[Description of the task]: Reproduce the records without their pictures, keeping every word as it is.

▼▼▼

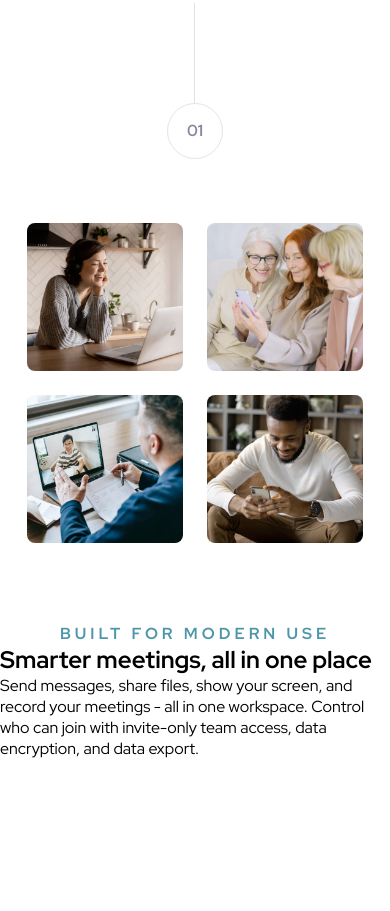
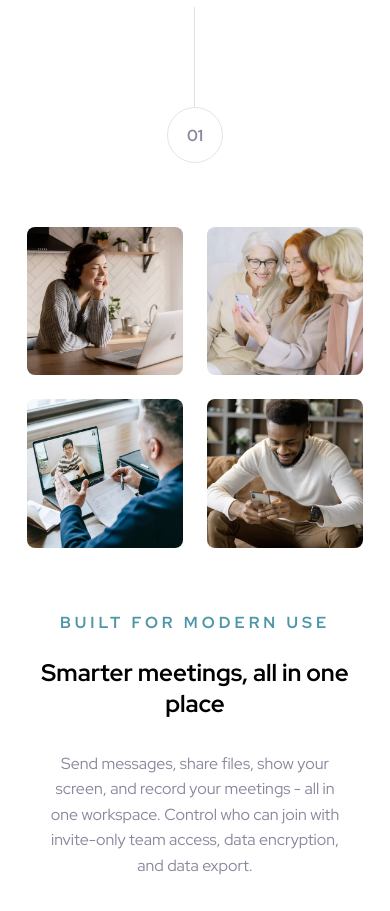
Before and after one commit to puzzledpromise/meet-landing-page, a plain HTML site: page index.html in a window 390 px wide. Shown: the part 763-1674 px from the top of the page. Before the commit the page ends 1522 px from the top, so only its background shows below. Drawn offline with Linux system fonts and the light colour scheme.

Commit message:
Mobile Design: Expand on section 2

```diff
--- a/css/style.css
+++ b/css/style.css
@@ -34,7 +34,7 @@ h1 {
 .tagline {
   color: #87879d;
   font-size: 1rem;
-  line-height: 1.5rem;
+  line-height: 1.6rem;
   font-weight: 400;
   margin: 1.5rem 1.5rem 2rem 1.5rem;
   text-align: center;
@@ -133,7 +133,7 @@ img {
 
 .gallery {
   margin-top: 4rem;
-  margin-bottom: 5rem;
+  margin-bottom: 4rem;
   display: flex;
   gap: 1.5rem;
   flex-direction: row;
@@ -146,6 +146,7 @@ img {
 }
 
 .overline {
+  margin-bottom: 1.5rem;
   text-align: center;
   text-transform: uppercase;
   letter-spacing: 0.25rem;
@@ -153,3 +154,13 @@ img {
   font-weight: 700;
   font-size: 1rem;
 }
+
+h2 {
+  text-align: center;
+  margin-bottom: 2rem;
+}
+
+.content {
+  margin-left: 1.5rem;
+  margin-right: 1.5rem;
+}
--- a/index.html
+++ b/index.html
@@ -62,13 +62,15 @@
             <img src="images/desktop/image-man-texting.jpg" alt="man texting" />
           </div>
         </div>
-        <div class="overline">Built for modern use</div>
-        <h2>Smarter meetings, all in one place</h2>
-        <p>
-          Send messages, share files, show your screen, and record your meetings
-          - all in one workspace. Control who can join with invite-only team
-          access, data encryption, and data export.
-        </p>
+        <div class="content">
+          <div class="overline">Built for modern use</div>
+          <h2>Smarter meetings, all in one place</h2>
+          <div class="tagline">
+            Send messages, share files, show your screen, and record your
+            meetings - all in one workspace. Control who can join with
+            invite-only team access, data encryption, and data export.
+          </div>
+        </div>
       </section>
     </main>
   </body>
```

▲▲▲

[Your solution]:
Before and after one commit to puzzledpromise/meet-landing-page, a plain HTML site: page index.html in a window 390 px wide. Shown: the part 763-1674 px from the top of the page. Before the commit the page ends 1522 px from the top, so only its background shows below. Drawn offline with Linux system fonts and the light colour scheme.

Commit message:
Mobile Design: Expand on section 2

```diff
--- a/css/style.css
+++ b/css/style.css
@@ -34,7 +34,7 @@ h1 {
 .tagline {
   color: #87879d;
   font-size: 1rem;
-  line-height: 1.5rem;
+  line-height: 1.6rem;
   font-weight: 400;
   margin: 1.5rem 1.5rem 2rem 1.5rem;
   text-align: center;
@@ -133,7 +133,7 @@ img {
 
 .gallery {
   margin-top: 4rem;
-  margin-bottom: 5rem;
+  margin-bottom: 4rem;
   display: flex;
   gap: 1.5rem;
   flex-direction: row;
@@ -146,6 +146,7 @@ img {
 }
 
 .overline {
+  margin-bottom: 1.5rem;
   text-align: center;
   text-transform: uppercase;
   letter-spacing: 0.25rem;
@@ -153,3 +154,13 @@ img {
   font-weight: 700;
   font-size: 1rem;
 }
+
+h2 {
+  text-align: center;
+  margin-bottom: 2rem;
+}
+
+.content {
+  margin-left: 1.5rem;
+  margin-right: 1.5rem;
+}
--- a/index.html
+++ b/index.html
@@ -62,13 +62,15 @@
             <img src="images/desktop/image-man-texting.jpg" alt="man texting" />
           </div>
         </div>
-        <div class="overline">Built for modern use</div>
-        <h2>Smarter meetings, all in one place</h2>
-        <p>
-          Send messages, share files, show your screen, and record your meetings
-          - all in one workspace. Control who can join with invite-only team
-          access, data encryption, and data export.
-        </p>
+        <div class="content">
+          <div class="overline">Built for modern use</div>
+          <h2>Smarter meetings, all in one place</h2>
+          <div class="tagline">
+            Send messages, share files, show your screen, and record your
+            meetings - all in one workspace. Control who can join with
+            invite-only team access, data encryption, and data export.
+          </div>
+        </div>
       </section>
     </main>
   </body>
```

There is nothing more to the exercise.